*** Opening Exercise data ***
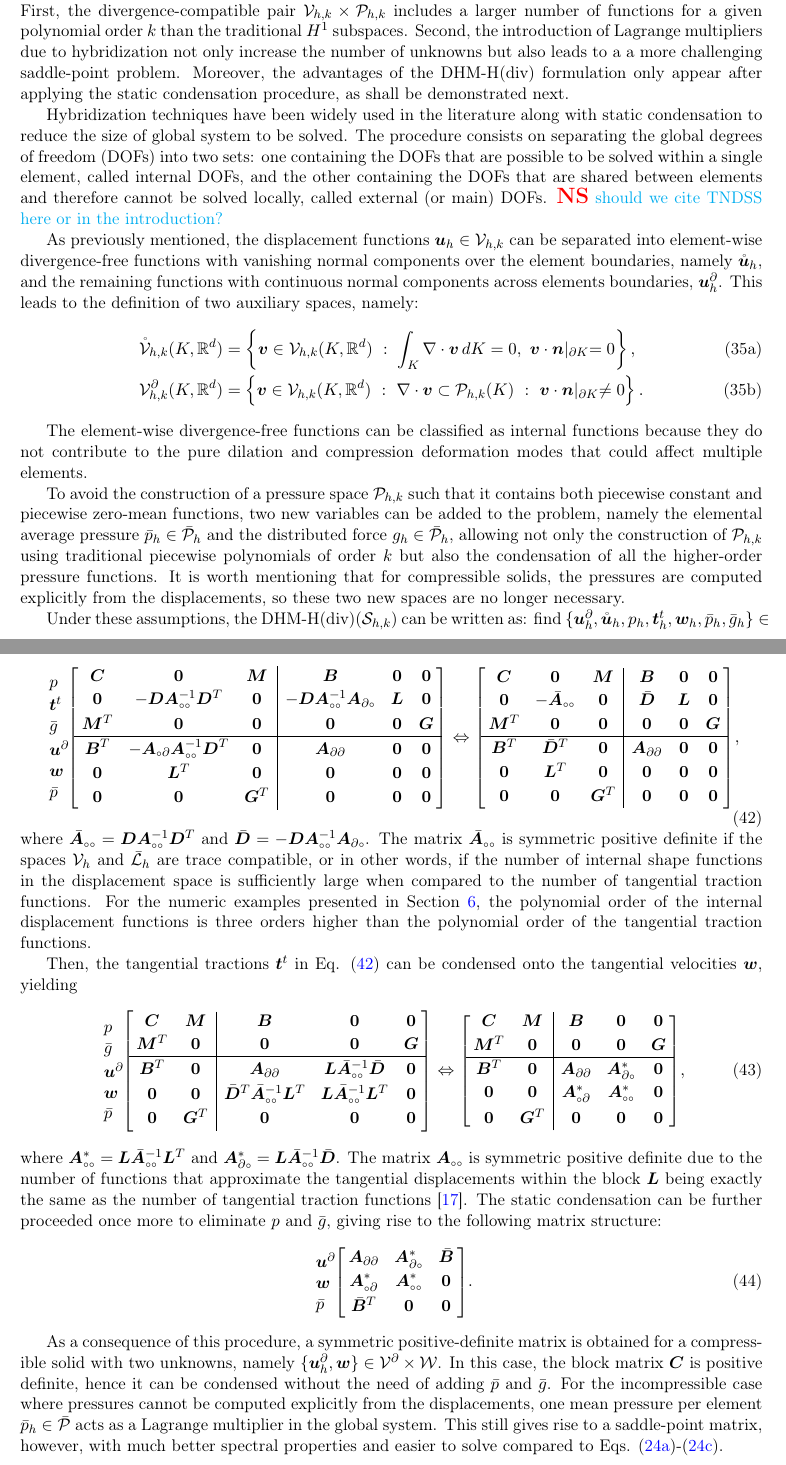
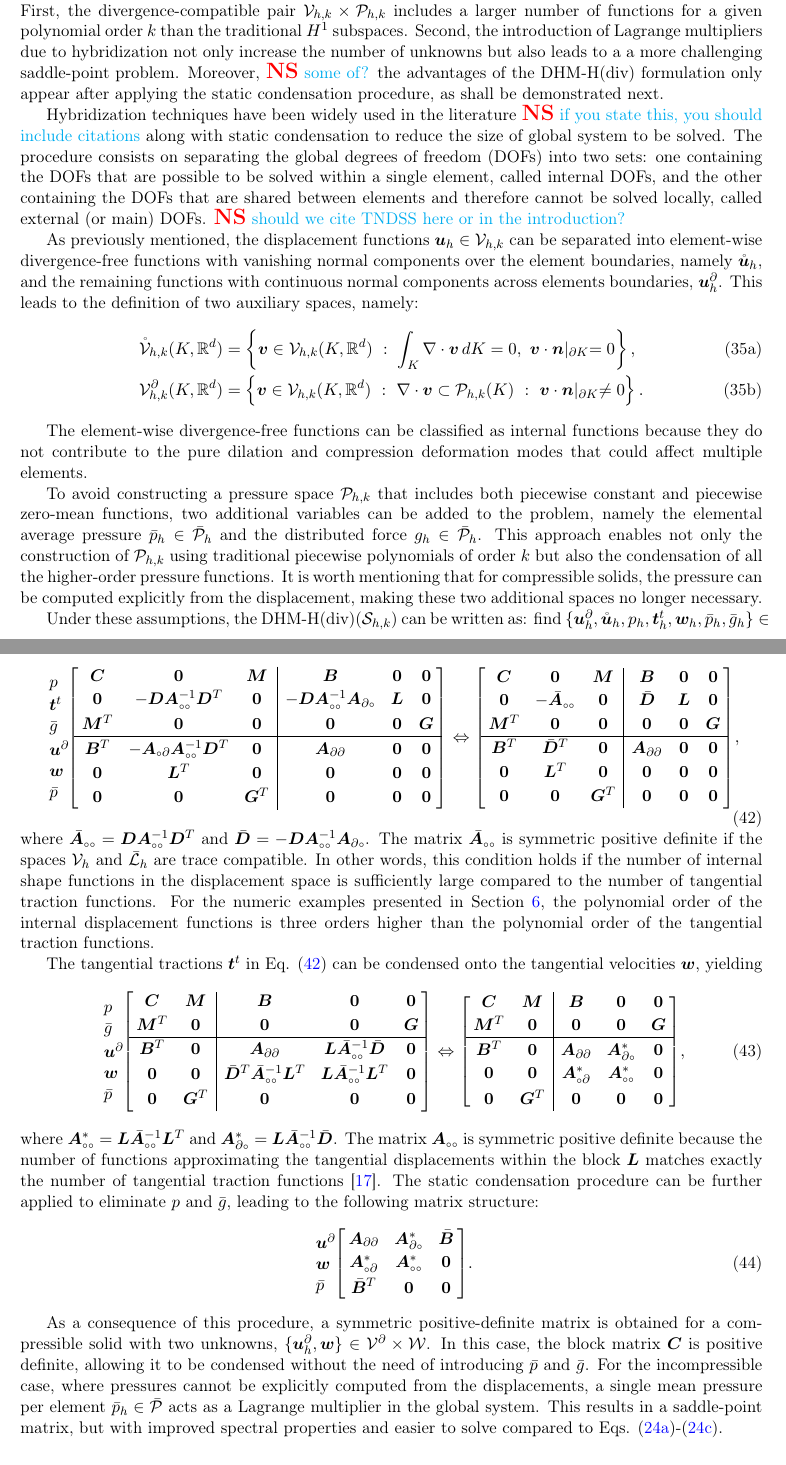
Before and after one commit to labmec/paper-hdiv-up, a LaTeX paper (main.tex): two parts of pages 11 and 13 of 21, joined at a grey line, cut so that both start at the same text. Compiled offline with pdfLaTeX; TikZ figures are drawn from their code, not taken from saved files.

Commit message:
feat: improvements to the static condensation section

```diff
--- a/main.tex
+++ b/main.tex
@@ -630,9 +630,9 @@ On top of that, let us adopt vector-valued polynomial spaces for the Lagrange mu
 
 \subsection{Static condensation procedure} \label{sec:static-condensation}
 
-Solving the problem of Equation \eqref{eq:double-hybrid-discrete} as presented would demand significantly more computational efforts compared to traditional $H^1$ primal methods or even with mixed Taylor-Hood approximations. First, the divergence-compatible pair $\mathcal{V}_{h,k} \times \mathcal{P}_{h,k}$ includes a larger number of functions for a given polynomial order $k$ than the traditional $H^1$ subspaces. Second, the introduction of Lagrange multipliers due to hybridization not only increase the number of unknowns but also leads to a a more challenging saddle-point problem. Moreover, the advantages of the DHM-H(div) formulation only appear after applying the static condensation procedure, as shall be demonstrated next.
+Solving the problem of Equation \eqref{eq:double-hybrid-discrete} as presented would demand significantly more computational efforts compared to traditional $H^1$ primal methods or even with mixed Taylor-Hood approximations. First, the divergence-compatible pair $\mathcal{V}_{h,k} \times \mathcal{P}_{h,k}$ includes a larger number of functions for a given polynomial order $k$ than the traditional $H^1$ subspaces. Second, the introduction of Lagrange multipliers due to hybridization not only increase the number of unknowns but also leads to a a more challenging saddle-point problem. Moreover, {\nathan some of?} the advantages of the DHM-H(div) formulation only appear after applying the static condensation procedure, as shall be demonstrated next.
 
-Hybridization techniques have been widely used in the literature along with static condensation to reduce the size of global system to be solved. The procedure consists on separating the global degrees of freedom (DOFs) into two sets: one containing the DOFs that are possible to be solved within a single element, called internal DOFs, and the other containing the DOFs that are shared between elements and therefore cannot be solved locally, called external (or main) DOFs. {\nathan should we cite TNDSS here or in the introduction?}
+Hybridization techniques have been widely used in the literature {\nathan if you state this, you should include citations} along with static condensation to reduce the size of global system to be solved. The procedure consists on separating the global degrees of freedom (DOFs) into two sets: one containing the DOFs that are possible to be solved within a single element, called internal DOFs, and the other containing the DOFs that are shared between elements and therefore cannot be solved locally, called external (or main) DOFs. {\nathan should we cite TNDSS here or in the introduction?}
 
 As previously mentioned, the displacement functions $\bm{u}_h \in \mathcal{V}_{h,k}$ can be separated into element-wise divergence-free functions with vanishing normal components over the element boundaries, namely $\mathring{\bm{u}}_h$, and the remaining functions with continuous normal components across elements boundaries, $\bm{u}^\partial_h$. This leads to the definition of two auxiliary spaces, namely:
 \begin{subequations} \label{eq:internal-external-functions}
@@ -644,7 +644,7 @@ As previously mentioned, the displacement functions $\bm{u}_h \in \mathcal{V}_{h
 
 The element-wise divergence-free functions can be classified as internal functions because they do not contribute to the pure dilation and compression deformation modes that could affect multiple elements.
 
-To avoid the construction of a pressure space $\mathcal{P}_{h,k}$ such that it contains both piecewise constant and piecewise zero-mean functions, two new variables can be added to the problem, namely the elemental average pressure $\bar{p}_h \in \bar{\mathcal{P}}_h$ and the distributed force $g_h \in \bar{\mathcal{P}}_{h}$, allowing not only the construction of $\mathcal{P}_{h,k}$ using traditional piecewise polynomials of order $k$ but also the condensation of all the higher-order pressure functions. It is worth mentioning that for compressible solids, the pressures are computed explicitly from the displacements, so these two new spaces are no longer necessary.
+To avoid constructing a pressure space $\mathcal{P}_{h,k}$ that includes both piecewise constant and piecewise zero-mean functions, two additional variables can be added to the problem, namely the elemental average pressure $\bar{p}_h \in \bar{\mathcal{P}}_h$ and the distributed force $g_h \in \bar{\mathcal{P}}_{h}$. This approach enables not only the construction of $\mathcal{P}_{h,k}$ using traditional piecewise polynomials of order $k$ but also the condensation of all the higher-order pressure functions. It is worth mentioning that for compressible solids, the pressure can be computed explicitly from the displacement, making these two additional spaces no longer necessary.
 
 Under these assumptions, the DHM-H(div)($\mathcal{S}_{h,k}$) can be written as: find $\{\bm{u}^\partial_h,\mathring{\bm{u}}_h,p_h,\bm{t}^t_h,\bm{w}_h,\bar{p}_h,\bar{g}_h\} \in \{\mathcal{V}^\partial_h \times \mathring{\mathcal{V}}_h \times \mathcal{P}_h \times \bar{\mathcal{L}}_h \times \mathcal{W}_h \times \bar{\mathcal{P}} \times \bar{\mathcal{P}} \}$ such that:
 \begin{subequations} \label{eq:double-hybrid-six-field}
@@ -780 +780,2 @@ Writing Eq. \eqref{eq:block-matrix} in a compact form yields
 
+To better analyze the spectral properties of the resulting matrix, let us break through the static condensation procedure step by step. The Lagrange multiplier $\bm{w}$, representing the tangential velocities, only has coupling terms with the tangent tractions by the matrix $\bm{L}$. Therefore, matrix $\bm{A}_{\smallcirc\smallcirc}$ is positive definite. Proceeding by statically condensing the internal displacements onto the tangential tractions $\bm{t}^t$ leads to:
@@ -809,9 +809,9 @@ To better explain the spectral properties of the resulting matrix, let us break
 \end{bNiceArray},
 \end{equation}
 
-\noindent where $\bar{\bm{A}}_{\smallcirc\smallcirc}=\bm{D}\bm{A}_{\smallcirc\smallcirc}^{-1}\bm{D}^T$ and $\bar{\bm{D}}=-\bm{D}\bm{A}_{\smallcirc\smallcirc}^{-1}\bm{A}_{\partial\smallcirc}$. The matrix $\bar{\bm{A}}_{\smallcirc\smallcirc}$ is symmetric positive definite if the spaces $\mathcal{V}_{h}$ and $\bar{\mathcal{L}}_{h}$ are trace compatible, or in other words, if the number of internal shape functions in the displacement space is sufficiently large when compared to the number of tangential traction functions. For the numeric examples presented in Section \ref{sec:Examples}, the polynomial order of the internal displacement functions is three orders higher than the polynomial order of the tangential traction functions.
+\noindent where $\bar{\bm{A}}_{\smallcirc\smallcirc}=\bm{D}\bm{A}_{\smallcirc\smallcirc}^{-1}\bm{D}^T$ and $\bar{\bm{D}}=-\bm{D}\bm{A}_{\smallcirc\smallcirc}^{-1}\bm{A}_{\partial\smallcirc}$. The matrix $\bar{\bm{A}}_{\smallcirc\smallcirc}$ is symmetric positive definite if the spaces $\mathcal{V}_{h}$ and $\bar{\mathcal{L}}_{h}$ are trace compatible. In other words, this condition holds if the number of internal shape functions in the displacement space is sufficiently large compared to the number of tangential traction functions. For the numeric examples presented in Section \ref{sec:Examples}, the polynomial order of the internal displacement functions is three orders higher than the polynomial order of the tangential traction functions.
 
-Then, the tangential tractions $\bm{t}^t$ in Eq. \eqref{eq:block-matrix-1} can be condensed onto the tangential velocities $\bm{w}$, yielding
+The tangential tractions $\bm{t}^t$ in Eq. \eqref{eq:block-matrix-1} can be condensed onto the tangential velocities $\bm{w}$, yielding
 \begin{equation} \label{eq:block-matrix-2}
 	\begin{NiceArray}{l}[cell-space-top-limit=2pt,cell-space-bottom-limit=2pt,extra-margin=4pt]
 		p \\
@@ -839,7 +839,7 @@ Then, the tangential tractions $\bm{t}^t$ in Eq. \eqref{eq:block-matrix-1} can b
 \end{bNiceArray},
 \end{equation}
 
-\noindent where $\bm{A}_{\smallcirc\smallcirc}^*=\bm{L}\bar{\bm{A}}_{\smallcirc\smallcirc}^{-1}\bm{L}^T$ and $\bm{A}_{\partial\smallcirc}^*=\bm{L}\bar{\bm{A}}_{\smallcirc\smallcirc}^{-1}\bar{\bm{D}}$. The matrix $\bm{A}_{\smallcirc\smallcirc}$ is symmetric positive definite due to the number of functions that approximate the tangential displacements within the block $\bm{L}$ being exactly the same as the number of tangential traction functions \cite{puga2025stable}. The static condensation can be further proceeded once more to eliminate $p \text{ and } \bar{g}$, giving rise to the following matrix structure:
+\noindent where $\bm{A}_{\smallcirc\smallcirc}^*=\bm{L}\bar{\bm{A}}_{\smallcirc\smallcirc}^{-1}\bm{L}^T$ and $\bm{A}_{\partial\smallcirc}^*=\bm{L}\bar{\bm{A}}_{\smallcirc\smallcirc}^{-1}\bar{\bm{D}}$. The matrix $\bm{A}_{\smallcirc\smallcirc}$ is symmetric positive definite because the number of functions approximating the tangential displacements within the block $\bm{L}$ matches exactly the number of tangential traction functions \cite{puga2025stable}. The static condensation procedure can be further applied to eliminate $p \text{ and } \bar{g}$, leading to the following matrix structure:
 \begin{equation} \label{eq:block-matrix-3}
 	\begin{NiceArray}{l}[cell-space-top-limit=2pt,cell-space-bottom-limit=2pt,extra-margin=4pt]
 		\bm{u}^\partial \\
@@ -853,7 +853,7 @@ Then, the tangential tractions $\bm{t}^t$ in Eq. \eqref{eq:block-matrix-1} can b
 \end{bNiceArray}.
 \end{equation}
 
-As a consequence of this procedure, a symmetric positive-definite matrix is obtained for a compressible solid with two unknowns, namely $\{\bm{u}^\partial_h,\bm{w}\} \in \mathcal{V}^\partial \times \mathcal{W}$. In this case, the block matrix $\bm{C}$ is positive definite, hence it can be condensed without the need of adding $\bar{p}$ and $\bar{g}$. For the incompressible case where pressures cannot be computed explicitly from the displacements, one mean pressure per element $\bar{p}_h \in \bar{\mathcal{P}}$ acts as a Lagrange multiplier in the global system. This still gives rise to a saddle-point matrix, however, with much better spectral properties and easier to solve compared to Eqs. \eqref{eq:semi-hybrid-weak-a}-\eqref{eq:semi-hybrid-weak-c}.
+As a consequence of this procedure, a symmetric positive-definite matrix is obtained for a compressible solid with two unknowns, $\{\bm{u}^\partial_h,\bm{w}\} \in \mathcal{V}^\partial \times \mathcal{W}$. In this case, the block matrix $\bm{C}$ is positive definite, allowing it to be condensed without the need of introducing $\bar{p}$ and $\bar{g}$. For the incompressible case, where pressures cannot be explicitly computed from the displacements, a single mean pressure per element $\bar{p}_h \in \bar{\mathcal{P}}$ acts as a Lagrange multiplier in the global system. This results in a saddle-point matrix, but with improved spectral properties and easier to solve compared to Eqs. \eqref{eq:semi-hybrid-weak-a}-\eqref{eq:semi-hybrid-weak-c}.
 
 \section{Examples \label{sec:Examples}}
 
```
Also changed, not shown: main.tex (11 more changed lines).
*** Closing Exercise data ***
Exercise details
Go through the entries above and report every line in which the word "onto" appears.

Output
+To better analyze the spectral properties of the resulting matrix, let us break through the static condensation procedure step by step. The Lagrange multiplier $\bm{w}$, representing the tangential velocities, only has coupling terms with the tangent tractions by the matrix $\bm{L}$. Therefore, matrix $\bm{A}_{\smallcirc\smallcirc}$ is positive definite. Proceeding by statically condensing the internal displacements onto the tangential tractions $\bm{t}^t$ leads to:
-Then, the tangential tractions $\bm{t}^t$ in Eq. \eqref{eq:block-matrix-1} can be condensed onto the tangential velocities $\bm{w}$, yielding
+The tangential tractions $\bm{t}^t$ in Eq. \eqref{eq:block-matrix-1} can be condensed onto the tangential velocities $\bm{w}$, yielding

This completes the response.